Carter and Weaver treat a firefighter who was working the school inferno. Weaver casually asks him a string of questions about the safety of the firefighters, to prevent herself from grabbing him, throwing him on the ground, and banging his head against the tile until he coughs up information about Sandy. Through her almost nonchalant line of questioning, the man reveals that they're still looking for Sandy, who was the first firefighter inside the school. To the show's credit, they don't show anyone giving Kerry knowing or amused looks -- I mean, people witnessed The Kiss and could easily put two and two together, but the writers don't go there, which is nice because it doesn't fuel the idea that the entire ER is homophobic. Weaver, clearly affected by news that Sandy's still inside the inferno, nonetheless continues to work coolly.
Elizabeth sits opposite Mark, reeling from the day's realization. She's been apprised of the situation and is suggesting things -- Gamma knife, seeing Dr. Humperdinck -- that Mark's already tried. Stunned at how long it's gone on without her, Elizabeth stares intently at her hands. "How much time?" she finally asks without looking at Mark. "If this works, ten months," he replies quietly. Lizzie's left nostril twitches and shoots fire. "Why didn't you tell me?" Elizabeth scolds him, pained, and finally looking him in the eye. Mark blames his silence on bad timing. "I could've helped," she says, desperate and wet-eyed, but Mark knows that's not true and says as much to allay her guilt. She coldly says that he shouldn't be alone right now, and Mark promises that this doesn't change anything. "I don't expect you to come back and be my wife just because this happened," he whispers. Elizabeth exhales hard, and Mark waits for her to say, "That's not why I want to come back," but she doesn't say that because she's got no soul, so he glumly gets up to leave, tumorrific and alone. "You're going back to work?" she gapes. "I don't know what else to do," he says flatly.

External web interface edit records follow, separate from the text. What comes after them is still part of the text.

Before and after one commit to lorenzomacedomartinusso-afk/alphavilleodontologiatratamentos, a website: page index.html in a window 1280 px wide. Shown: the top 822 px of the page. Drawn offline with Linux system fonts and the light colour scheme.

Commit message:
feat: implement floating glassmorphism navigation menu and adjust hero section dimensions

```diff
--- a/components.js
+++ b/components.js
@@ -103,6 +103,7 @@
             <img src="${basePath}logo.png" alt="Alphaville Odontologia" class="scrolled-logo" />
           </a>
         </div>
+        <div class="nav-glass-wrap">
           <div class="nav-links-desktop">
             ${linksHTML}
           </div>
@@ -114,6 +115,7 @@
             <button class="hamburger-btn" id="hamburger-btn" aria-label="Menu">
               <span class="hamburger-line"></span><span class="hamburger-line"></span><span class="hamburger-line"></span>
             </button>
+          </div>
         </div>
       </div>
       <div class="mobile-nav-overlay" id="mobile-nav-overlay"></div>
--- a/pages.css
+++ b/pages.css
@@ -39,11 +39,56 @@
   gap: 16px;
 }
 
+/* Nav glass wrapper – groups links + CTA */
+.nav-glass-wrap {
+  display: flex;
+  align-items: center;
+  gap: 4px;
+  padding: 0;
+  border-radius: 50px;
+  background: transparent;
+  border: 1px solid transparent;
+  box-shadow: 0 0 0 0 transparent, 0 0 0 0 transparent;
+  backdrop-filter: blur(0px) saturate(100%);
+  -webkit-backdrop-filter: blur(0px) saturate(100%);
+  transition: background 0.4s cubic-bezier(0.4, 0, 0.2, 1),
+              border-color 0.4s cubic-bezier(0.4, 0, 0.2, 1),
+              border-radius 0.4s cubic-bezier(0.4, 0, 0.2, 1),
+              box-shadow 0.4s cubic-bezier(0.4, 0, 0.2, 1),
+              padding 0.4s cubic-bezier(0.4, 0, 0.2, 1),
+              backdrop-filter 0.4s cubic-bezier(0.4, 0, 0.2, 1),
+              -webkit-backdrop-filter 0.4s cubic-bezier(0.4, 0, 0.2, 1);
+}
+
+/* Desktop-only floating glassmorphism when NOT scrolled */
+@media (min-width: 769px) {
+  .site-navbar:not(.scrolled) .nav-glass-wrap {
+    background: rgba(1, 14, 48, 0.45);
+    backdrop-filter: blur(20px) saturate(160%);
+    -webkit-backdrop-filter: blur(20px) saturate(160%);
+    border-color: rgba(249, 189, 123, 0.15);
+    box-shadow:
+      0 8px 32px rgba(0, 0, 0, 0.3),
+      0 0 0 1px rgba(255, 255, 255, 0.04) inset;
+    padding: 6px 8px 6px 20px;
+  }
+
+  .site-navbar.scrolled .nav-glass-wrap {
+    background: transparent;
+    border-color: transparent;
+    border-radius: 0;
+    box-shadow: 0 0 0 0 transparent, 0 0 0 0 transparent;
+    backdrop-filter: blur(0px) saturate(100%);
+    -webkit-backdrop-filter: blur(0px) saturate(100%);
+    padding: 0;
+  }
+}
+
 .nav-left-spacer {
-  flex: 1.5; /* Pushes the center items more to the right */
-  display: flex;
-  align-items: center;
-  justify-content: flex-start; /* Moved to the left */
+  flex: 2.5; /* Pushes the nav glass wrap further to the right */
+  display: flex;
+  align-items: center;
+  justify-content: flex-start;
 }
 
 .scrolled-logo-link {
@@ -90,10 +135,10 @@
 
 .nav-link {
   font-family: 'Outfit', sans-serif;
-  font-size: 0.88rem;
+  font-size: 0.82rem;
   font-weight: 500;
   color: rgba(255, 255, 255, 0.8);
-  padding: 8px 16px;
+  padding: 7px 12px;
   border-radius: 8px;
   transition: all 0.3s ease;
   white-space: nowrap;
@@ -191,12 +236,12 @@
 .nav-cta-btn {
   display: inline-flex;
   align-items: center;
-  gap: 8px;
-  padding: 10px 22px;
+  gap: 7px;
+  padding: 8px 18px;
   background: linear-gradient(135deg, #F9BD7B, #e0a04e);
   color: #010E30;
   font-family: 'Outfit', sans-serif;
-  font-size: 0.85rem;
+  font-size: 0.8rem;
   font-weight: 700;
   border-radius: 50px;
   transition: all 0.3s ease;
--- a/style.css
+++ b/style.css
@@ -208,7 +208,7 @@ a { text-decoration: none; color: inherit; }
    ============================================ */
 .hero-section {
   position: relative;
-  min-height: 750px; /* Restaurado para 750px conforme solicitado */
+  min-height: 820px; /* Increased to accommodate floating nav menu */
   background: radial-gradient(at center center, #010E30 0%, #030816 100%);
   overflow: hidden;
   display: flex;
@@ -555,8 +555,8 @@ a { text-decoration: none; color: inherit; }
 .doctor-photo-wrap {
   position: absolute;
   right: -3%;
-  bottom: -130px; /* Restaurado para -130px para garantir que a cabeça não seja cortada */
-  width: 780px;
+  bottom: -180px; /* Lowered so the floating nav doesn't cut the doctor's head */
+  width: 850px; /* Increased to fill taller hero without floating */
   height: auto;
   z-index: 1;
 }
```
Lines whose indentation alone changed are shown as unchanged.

He shuffles out, and she stares into the air he once inhabited, breathing heavily.
Carter and Chen, chatting about the glut of burn victims, pass Martin standing vacantly in the hallway. "There's your new boyfriend," Carter joshes. Chen sighs, "He's a little on the simple side." And even though he acts "simple," she comes off so arrogant saying that. I really don't understand why people like Chen. I don't fault them for it -- I just can't see her as anything but wooden and unappealing, which is partly due to my lack of interest in Ming-Na as an actress. Still, I hope they're paying her a lot, because this non-storyline can't have been what wooed her back to the show. It's an insult. "Martin, did you talk to the lady from Psych?" she asks loudly, as if he's deaf. Tearfully, he hands her the gloves that match his toque. "That doesn't mean anything to me," she replies rudely. Martin proffers the scarf. "I don't get it, okay?" Martin cuddles the stuff and rubs his cheek against it, so Chen deduces that something happened to the person who knit him that stuff, and then we abruptly and mercifully cut away from the scene.